Houellebecq's fifth novel is an intellectually sophisticated, scathing survey of a fictional artist's milieu and contemporary France. Houellebecq is famous at home as a moral provocateur. His previous work explored concepts such as sexual nihilism and the apocalypse. This novel, however, deals in terrific social observation and criticism of first-world, privileged society. This is much in the prose style of Flaubert, with other obscure influences such as Lovecraftian horror and the French noir tradition. I highly recommend this book to those looking for a humorous, pessimistic, and compassionate critique of modern man. -- Cameron Carlson
The most celebrated and controversial French novelist of our time delivers a riveting masterpiece about art and money, love and friendship, and fathers and sons.
Jed Martin is an artist. His first photographs feature Michelin road maps, and global success arrives with his series on professions: portraits of various personalities, including a writer named Houellebecq. Not long afterward, Jed helps a police inspector solve a heinous crime that leaves lasting marks on everyone involved. But after burying his father and growing old himself, Jed also discovers serenity, a deeply moving conclusion to a life of lovers, friends, and family, and filled with hopes, losses, and dreams.
About the Author
Already honored with the Prix Novembre and the International IMPAC Dublin Literary Award, Michel Houellebecq won the Prix Goncourt for The Map and the Territory in 2010.
Praise for The Map and the Territory…
Praise for The Map and the Territory:
Winner of the 2010 Prix Goncourt
“A serious reflection on art, death, and contemporary society, The Map and the Territory is a tour de force.”—The Los Angeles Review of Books
"Powerful. . . . [A] singular novel. . . . Archly sarcastic, cheerily pedantic, willfully brutal." —The New York Times Book Review
“An ingenious and engaging composite of künstlerroman and police procedural; a novel of ideas; and an authorial self-reflection." –The Boston Globe
"All novelists everywhere have benefited from [Houellebecq's] audacity. . . . his temerity has recharged the form and reminded people what the novel can do." --The Sunday Times
“Funny, astonishing and authoritative. . . . This is the brilliant and controversial French writer’s most intellectually ambitious book..” —The Guardian
“Beautifully, accurately translated . . . . If ever there was a novelist for our globally dysfunctional times it’s Michel Houellebecq. . . . Long cast aside as the bad boy of books, [his] latest novel has seen him brought in from the cold, and embraced by the literary establishment for what he’s always been – not much short of a genius.” —The Mirror
“One of the most important facts about Michel Houellebecq . . . is that he is a first-rate prose stylist. . . . Teasing and entertaining. . . . A page turner.” —Literary Review

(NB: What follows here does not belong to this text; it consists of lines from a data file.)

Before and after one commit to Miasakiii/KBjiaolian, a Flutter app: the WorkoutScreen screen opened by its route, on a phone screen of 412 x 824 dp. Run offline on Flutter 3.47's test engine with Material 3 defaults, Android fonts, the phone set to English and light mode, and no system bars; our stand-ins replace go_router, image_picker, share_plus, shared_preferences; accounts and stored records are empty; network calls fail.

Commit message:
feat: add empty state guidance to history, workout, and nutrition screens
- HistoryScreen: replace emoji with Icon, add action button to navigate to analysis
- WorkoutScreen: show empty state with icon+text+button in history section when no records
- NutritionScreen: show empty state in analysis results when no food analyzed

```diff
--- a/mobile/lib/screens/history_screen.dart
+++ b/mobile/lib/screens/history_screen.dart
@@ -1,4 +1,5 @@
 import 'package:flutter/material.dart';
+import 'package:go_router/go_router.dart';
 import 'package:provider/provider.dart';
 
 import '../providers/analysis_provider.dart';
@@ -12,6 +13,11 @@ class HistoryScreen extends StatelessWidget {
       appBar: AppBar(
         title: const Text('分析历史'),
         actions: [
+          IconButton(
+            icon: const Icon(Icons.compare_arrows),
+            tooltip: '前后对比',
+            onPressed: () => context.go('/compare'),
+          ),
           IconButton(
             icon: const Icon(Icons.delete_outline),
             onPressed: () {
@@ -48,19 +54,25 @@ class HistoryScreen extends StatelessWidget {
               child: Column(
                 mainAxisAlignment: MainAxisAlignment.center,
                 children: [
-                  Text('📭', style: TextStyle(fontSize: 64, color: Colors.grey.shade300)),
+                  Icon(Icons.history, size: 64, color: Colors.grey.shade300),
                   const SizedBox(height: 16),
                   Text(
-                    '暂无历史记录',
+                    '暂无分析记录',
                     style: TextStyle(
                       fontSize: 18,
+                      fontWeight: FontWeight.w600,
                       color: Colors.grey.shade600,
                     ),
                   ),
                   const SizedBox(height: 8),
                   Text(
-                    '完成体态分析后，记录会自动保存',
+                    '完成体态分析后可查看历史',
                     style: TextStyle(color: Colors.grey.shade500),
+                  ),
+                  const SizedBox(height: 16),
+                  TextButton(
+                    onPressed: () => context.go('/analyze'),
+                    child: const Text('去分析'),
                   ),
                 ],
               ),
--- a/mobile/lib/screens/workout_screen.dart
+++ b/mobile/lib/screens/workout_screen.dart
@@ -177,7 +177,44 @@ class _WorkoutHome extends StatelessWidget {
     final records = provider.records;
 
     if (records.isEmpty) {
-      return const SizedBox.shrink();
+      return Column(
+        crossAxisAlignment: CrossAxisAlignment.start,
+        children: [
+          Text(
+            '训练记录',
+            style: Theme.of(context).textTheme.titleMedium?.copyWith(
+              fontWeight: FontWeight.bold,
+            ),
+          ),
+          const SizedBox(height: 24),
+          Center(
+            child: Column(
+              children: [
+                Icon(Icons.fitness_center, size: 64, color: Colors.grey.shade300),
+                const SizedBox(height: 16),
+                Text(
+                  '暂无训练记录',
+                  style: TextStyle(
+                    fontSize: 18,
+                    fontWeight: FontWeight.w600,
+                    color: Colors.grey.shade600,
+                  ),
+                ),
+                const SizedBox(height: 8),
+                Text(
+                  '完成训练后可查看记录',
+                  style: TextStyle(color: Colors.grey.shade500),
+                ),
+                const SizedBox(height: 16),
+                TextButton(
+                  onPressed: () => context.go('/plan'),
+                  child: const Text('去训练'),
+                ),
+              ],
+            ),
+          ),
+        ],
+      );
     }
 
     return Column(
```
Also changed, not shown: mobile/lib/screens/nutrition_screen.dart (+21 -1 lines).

"Houellebecq's bewitching journey on the river of art to the cave of death and decay is a tale of eviscerating insight, caustic humor, troubling beauty, and haunting provocation." –Booklist
"[Houellebecq is] a trenchant, sharp-tongued social commentator.”—Bookforum
“Very likely his best [book] ever, a serious novel about aging and death that also employs its author’s trademark lugubrious wit towards some delicious exercises in satire and self-parody. . . . Challenging, mature and highly intelligent.” —The Daily Telegraph
“A dark master of invention. . . . In a world of copycatting and fakery, Michel Houellebecq is an exceptional writer and a stand-out original.” —Evening Standard
“An astonishing writer. . . . The Map and the Territory is funny, shocking, brutal and unbearably poignant. . . . Sublime.” —Scotland on Sunday